The New York Times recently ran an article about the nuclear bomb which, in my opinion, pretty much sketched where this country is with regard to nuclear weapons. It clarified so much for me. A new study, based on recently declassified documents, offers insights into how President John F. Kennedy resolved a comparable dilemma. “It went all the way to the top,” Andrew Cohen, a nuclear historian at the Stevens Institute of Technology in Hoboken, N.J., and the study’s author, said in an interview. “It’s clear that Kennedy was on the fence. But he decided not to go in the bomb direction.” Mr. Cohen’s book, “Two Days in June: John F. Kennedy and the 48 Hours That Made History” lays out the president’s 1963 pivot to diplomacy that helped make the groundbreaking arms treaty possible. He added that the disclosure of Kennedy’s calculated response to the Soviet’s demonstration of dropping a nuclear bomb showed his “deep revulsion for nuclear weapons.”
The explosive force of the Soviet device (set off on Oct. 30, 1961) was 50 megatons or equal to 50 million tons of conventional explosives. Recently the Russian nuclear energy agency, Rosatom, released a 30-minute, formerly secret documentary video that showed preparation and detonation of the mega-weapon. According to the Times article, “The blinding flash and churning mushroom cloud hinted at its gargantuan force. Its radioactivity shot into the stratosphere and circled the globe for years.”
Today, this is all history, and this is what we desire – nuclear weapons as past history.
Alex Wellerstein, a nuclear historian at the Stevens Institute of Technology, in a study published in the Bulletin of the Atomic Scientists, states that the Soviets were not the only power to contemplate using nuclear power. Edward Teller, one of the main scientists working on nuclear weapons, announced at a meeting that he was working on two super bombs – one would be 10,000 megatons, or 20 times as destructive as previously known. However, later, scientists and even the president, began to question the use of the bomb and called for a treaty to support him. In 1963 President Kennedy signed a treaty with Moscow.
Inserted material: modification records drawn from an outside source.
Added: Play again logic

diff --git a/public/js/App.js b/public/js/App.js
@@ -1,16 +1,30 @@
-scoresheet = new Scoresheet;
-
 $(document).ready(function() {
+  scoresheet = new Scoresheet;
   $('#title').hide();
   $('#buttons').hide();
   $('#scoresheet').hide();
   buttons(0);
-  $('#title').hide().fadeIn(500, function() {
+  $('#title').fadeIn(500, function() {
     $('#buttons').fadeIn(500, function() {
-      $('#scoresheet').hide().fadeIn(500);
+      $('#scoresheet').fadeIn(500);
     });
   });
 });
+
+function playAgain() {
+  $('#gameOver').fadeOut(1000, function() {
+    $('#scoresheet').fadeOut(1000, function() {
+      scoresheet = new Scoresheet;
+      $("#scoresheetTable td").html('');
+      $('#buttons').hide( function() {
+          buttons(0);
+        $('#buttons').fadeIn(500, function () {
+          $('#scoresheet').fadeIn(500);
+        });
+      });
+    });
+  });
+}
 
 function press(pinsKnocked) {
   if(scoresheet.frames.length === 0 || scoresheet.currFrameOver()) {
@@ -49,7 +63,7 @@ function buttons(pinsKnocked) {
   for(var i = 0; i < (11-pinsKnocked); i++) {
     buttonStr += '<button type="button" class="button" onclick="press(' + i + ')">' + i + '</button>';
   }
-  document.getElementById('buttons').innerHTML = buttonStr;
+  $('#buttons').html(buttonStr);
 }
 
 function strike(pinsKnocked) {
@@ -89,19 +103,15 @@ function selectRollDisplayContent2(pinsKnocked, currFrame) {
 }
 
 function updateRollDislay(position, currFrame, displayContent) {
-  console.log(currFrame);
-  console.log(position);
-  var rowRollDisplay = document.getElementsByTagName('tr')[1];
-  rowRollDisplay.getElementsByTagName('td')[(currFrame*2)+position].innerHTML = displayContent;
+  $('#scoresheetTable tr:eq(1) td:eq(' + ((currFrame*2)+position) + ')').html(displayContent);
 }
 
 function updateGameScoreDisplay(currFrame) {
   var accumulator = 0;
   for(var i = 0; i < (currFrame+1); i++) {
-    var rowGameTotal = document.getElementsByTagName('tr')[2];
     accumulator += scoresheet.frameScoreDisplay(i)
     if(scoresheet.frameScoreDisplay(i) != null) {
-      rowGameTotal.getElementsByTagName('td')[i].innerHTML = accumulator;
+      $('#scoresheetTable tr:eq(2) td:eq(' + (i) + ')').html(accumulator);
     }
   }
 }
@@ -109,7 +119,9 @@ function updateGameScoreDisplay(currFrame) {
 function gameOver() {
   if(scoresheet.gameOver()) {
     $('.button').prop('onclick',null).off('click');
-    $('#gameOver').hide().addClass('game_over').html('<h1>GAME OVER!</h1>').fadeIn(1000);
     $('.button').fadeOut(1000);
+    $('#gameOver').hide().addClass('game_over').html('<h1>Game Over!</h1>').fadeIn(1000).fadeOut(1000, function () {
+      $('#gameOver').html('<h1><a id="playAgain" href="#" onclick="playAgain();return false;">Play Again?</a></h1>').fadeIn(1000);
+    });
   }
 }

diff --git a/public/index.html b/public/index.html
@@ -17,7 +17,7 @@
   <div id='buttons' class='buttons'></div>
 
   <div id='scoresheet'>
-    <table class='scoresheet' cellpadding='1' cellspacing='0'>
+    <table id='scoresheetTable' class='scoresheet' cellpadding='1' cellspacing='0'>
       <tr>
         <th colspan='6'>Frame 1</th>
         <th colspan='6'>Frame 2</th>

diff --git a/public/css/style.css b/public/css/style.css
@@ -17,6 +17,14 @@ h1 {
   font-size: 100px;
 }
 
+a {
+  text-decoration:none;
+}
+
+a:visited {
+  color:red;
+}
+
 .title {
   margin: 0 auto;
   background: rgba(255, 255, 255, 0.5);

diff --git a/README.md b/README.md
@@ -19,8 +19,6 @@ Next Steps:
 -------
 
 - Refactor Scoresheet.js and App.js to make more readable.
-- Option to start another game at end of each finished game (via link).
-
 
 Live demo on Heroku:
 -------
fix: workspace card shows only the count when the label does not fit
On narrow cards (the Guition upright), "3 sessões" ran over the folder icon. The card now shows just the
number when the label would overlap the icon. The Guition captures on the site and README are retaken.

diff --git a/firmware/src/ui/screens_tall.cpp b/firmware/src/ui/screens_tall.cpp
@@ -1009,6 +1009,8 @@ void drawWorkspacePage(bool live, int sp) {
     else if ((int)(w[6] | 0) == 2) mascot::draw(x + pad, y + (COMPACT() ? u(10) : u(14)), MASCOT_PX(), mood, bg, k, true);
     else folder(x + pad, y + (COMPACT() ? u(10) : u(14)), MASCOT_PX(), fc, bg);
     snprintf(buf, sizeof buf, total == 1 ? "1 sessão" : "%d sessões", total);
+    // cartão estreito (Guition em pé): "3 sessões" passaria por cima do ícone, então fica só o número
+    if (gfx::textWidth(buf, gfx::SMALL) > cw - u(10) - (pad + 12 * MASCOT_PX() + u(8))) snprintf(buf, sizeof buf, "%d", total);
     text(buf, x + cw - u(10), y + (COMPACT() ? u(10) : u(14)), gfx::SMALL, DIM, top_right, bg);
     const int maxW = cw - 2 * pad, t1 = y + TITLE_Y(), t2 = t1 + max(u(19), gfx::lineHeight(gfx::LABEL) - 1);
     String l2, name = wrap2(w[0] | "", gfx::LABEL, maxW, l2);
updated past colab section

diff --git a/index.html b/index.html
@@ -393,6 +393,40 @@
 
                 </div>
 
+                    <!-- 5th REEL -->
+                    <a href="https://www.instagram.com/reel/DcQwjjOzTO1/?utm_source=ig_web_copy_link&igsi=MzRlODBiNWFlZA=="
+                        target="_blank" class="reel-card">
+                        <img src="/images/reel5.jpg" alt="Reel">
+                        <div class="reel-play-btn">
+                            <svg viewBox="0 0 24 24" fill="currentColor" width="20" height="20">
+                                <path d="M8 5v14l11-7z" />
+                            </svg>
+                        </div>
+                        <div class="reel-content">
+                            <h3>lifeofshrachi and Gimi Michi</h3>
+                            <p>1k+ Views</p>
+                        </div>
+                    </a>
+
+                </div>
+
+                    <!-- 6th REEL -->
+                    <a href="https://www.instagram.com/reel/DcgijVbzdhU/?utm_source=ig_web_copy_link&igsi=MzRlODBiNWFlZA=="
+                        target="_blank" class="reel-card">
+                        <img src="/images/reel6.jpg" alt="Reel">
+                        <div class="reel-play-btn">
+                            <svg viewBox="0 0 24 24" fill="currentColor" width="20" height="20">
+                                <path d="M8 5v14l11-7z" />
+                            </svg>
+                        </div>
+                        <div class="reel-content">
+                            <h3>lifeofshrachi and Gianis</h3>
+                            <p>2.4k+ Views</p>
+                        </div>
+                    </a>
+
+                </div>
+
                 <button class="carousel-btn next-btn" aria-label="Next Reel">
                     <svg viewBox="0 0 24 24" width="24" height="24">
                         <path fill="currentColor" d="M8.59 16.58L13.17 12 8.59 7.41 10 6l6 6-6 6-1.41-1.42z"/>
Am I a racist?

We never had a conversation about racism when I was growing up. We always had what we called “the maid,” a Black woman who helped clean the house and did whatever chores were assigned her. I especially remember Nettie and Idella, Idella because she was always jovial and laughing, at herself as much as anybody. Nettie was also jovial but not quite as much and it was during her time with us that she proclaimed that our black pet cat was her brother. She would scuff around in her flat house shoes when explaining this fact. “He my brother,” she would say as she bent down to pet him, laughing all the while.
I don’t remember the names of the washerwomen who came once a week, did the washing in the basement using two deep cement tubs and a hand-operated wringer to remove the excess water. The clothes were hung on wires that occupied almost all of the back yard. After all, it was a family of nine – my grandmother and grandfather, their five children, one of whom was my mother, her four sisters and Barbara and me, the grandchildren.
This process took two days – one day for the washing and the hanging of the clothes and bringing them in when still moist, and the second day for the ironing.We had an electric iron, but the maid used flat irons, several of them, switching them back and forth on the gas grill as they lost heat, which was provided by several flat irons.
Long ago I asked my grandmother why the maid had to use the flat irons instead of the electric iron. She stopped what she was doing and searched my face as she explained the situation. She said, “Black people don’t know how to use electric irons.” I somehow knew better than to question her.
My grandmother is long gone but I think her attitude lives on in so many of us.

Comments are closed.